Credit Matta for negating those obvious disadvantages by recruiting “basketball school” talent that nearly matches what North Carolina, Duke and Kentucky bring in. Of course, just coming close usually is not good enough to topple those hoops titans, but at least Ohio State — with Florida a close second — competes with those powers better than any football school in the nation.
Matta also goes against the grain by saying he is comfortable in the No. 2 chair behind the No. 1 throne on which the Buckeyes’ football coach sits. Can you see John Calipari at Kentucky, Mike Krzyzewski at Duke or Bill Self at Kansas welcoming the idea of living in the shadow of a football program?
And now we reach the portion of our program where the naysayers insist that excuses are for losers, that Ohio State basketball should reach the Final Four at least every other season — two appearances since 2007 are not enough — because, well, this is Ohio State.
Reality check: Since 1960, when the Buckeyes won the NCAA championship, only two other football-first schools have won national basketball titles — Michigan in 1989 and Florida in 2006 and 2007. Additionally, only five football-centrics — OSU, Michigan, Florida State, Oklahoma and Florida — advanced to the title game during that span.
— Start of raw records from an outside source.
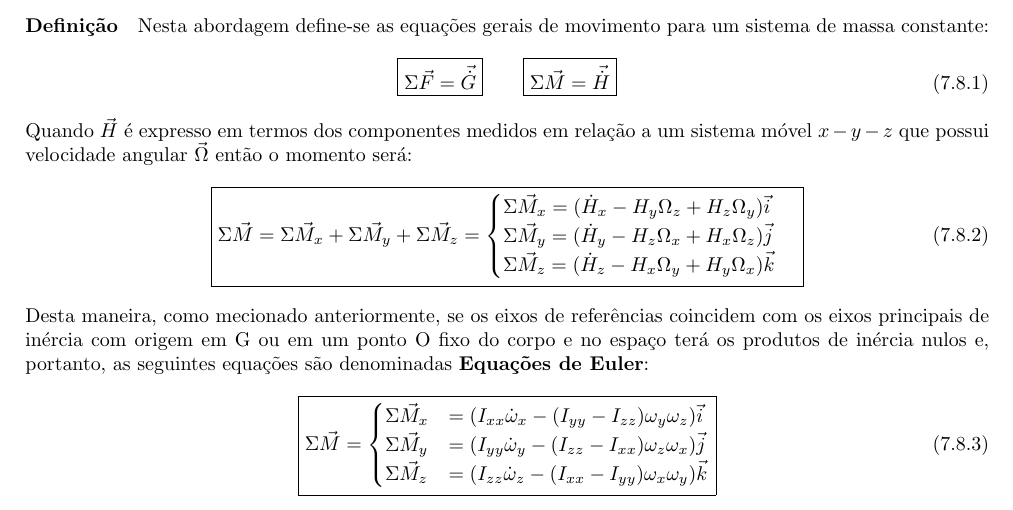
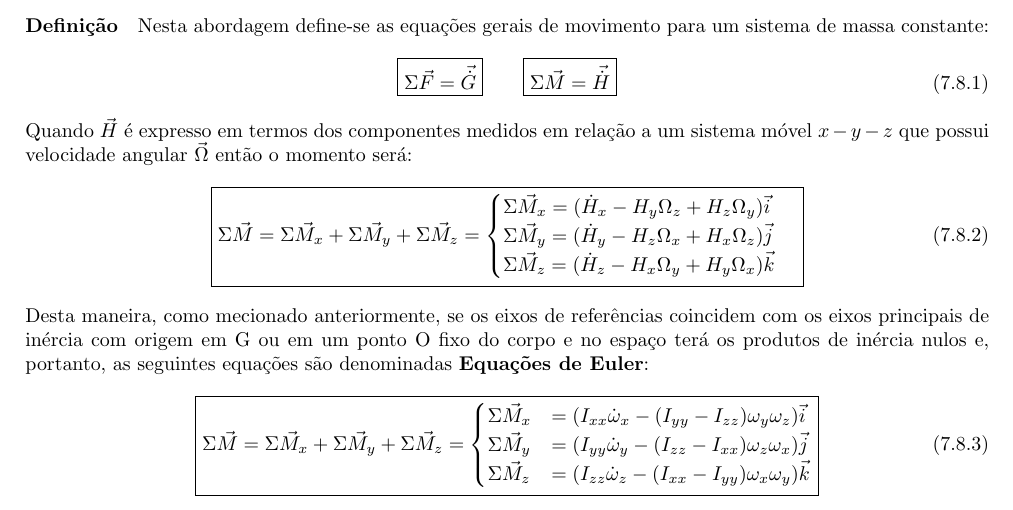
Before and after one commit to tr0fin0/classes_unicamp, a LaTeX document (em404/em404.tex): part of page 31 of 32, cut so that both start at the same text. Compiled offline with pdfLaTeX.

Commit message:
:pencil2: edit equation

```diff
--- a/em404/em404.tex
+++ b/em404/em404.tex
@@ -1708,6 +1708,9 @@
                 \begin{equation}
                     \boxed{
                         \Sigma\vec{M} =
+                        \Sigma\vec{M}_{x} +
+                        \Sigma\vec{M}_{y} +
+                        \Sigma\vec{M}_{z} =
                         \begin{cases}
                             \Sigma\vec{M}_{x} &= (I_{xx}\dot{\omega}_{x} - (I_{yy} - I_{zz})\omega_{y}\omega_{z})\vec{i}\\
                             \Sigma\vec{M}_{y} &= (I_{yy}\dot{\omega}_{y} - (I_{zz} - I_{xx})\omega_{z}\omega_{x})\vec{j}\\
```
It is the rare school that nabs titles in both sports. Even then, the mountaintop experience is short-lived. Florida won the 2006 title with NBA-type talent and benefited when that talent returned to school for the 2006-2007 season rather than turn pro. Since then, the Gators have fared no better than No. 14 in the final Associated Press poll, missed the tournament in 2008 and 2009 and lost in the first round in 2010 before rebounding to reach the Elite Eight the past two seasons.
By comparison, Ohio State missed the tournament in 2008, lost in the first round in 2009, reached the Sweet 16 in 2010 and 2011 and made the Final Four last season. The Buckeyes have finished in the top 10 of the AP poll each of the past four seasons.
Clearly, Ohio State and Florida, which won the 2007 football title by defeating the Buckeyes, have achieved the most success in the two sports. Part of OSU’s achievement can be traced to a willingness to invest millions to make the basketball facilities first rate, but to suggest the Buckeyes should compete for a basketball national title each season is wishful thinking at best and arrogance at worst.
The truth is that Ohio State should fall in behind the top-tier basketball powers, which include Duke, Kansas, Kentucky, North Carolina and even Syracuse, Indiana, Michigan State and Louisville.
That the Buckeyes hold their own against most of those schools speaks to the real success of the program. Ohio State is one of only seven traditional football powers in this year’s field, and the Buckeyes share the highest seeding with the University of Miami (both No. 2s) among those schools.
Not a bad little machine Matta has produced out of a football factory.
Rob Oller is a sports reporter for The Dispatch.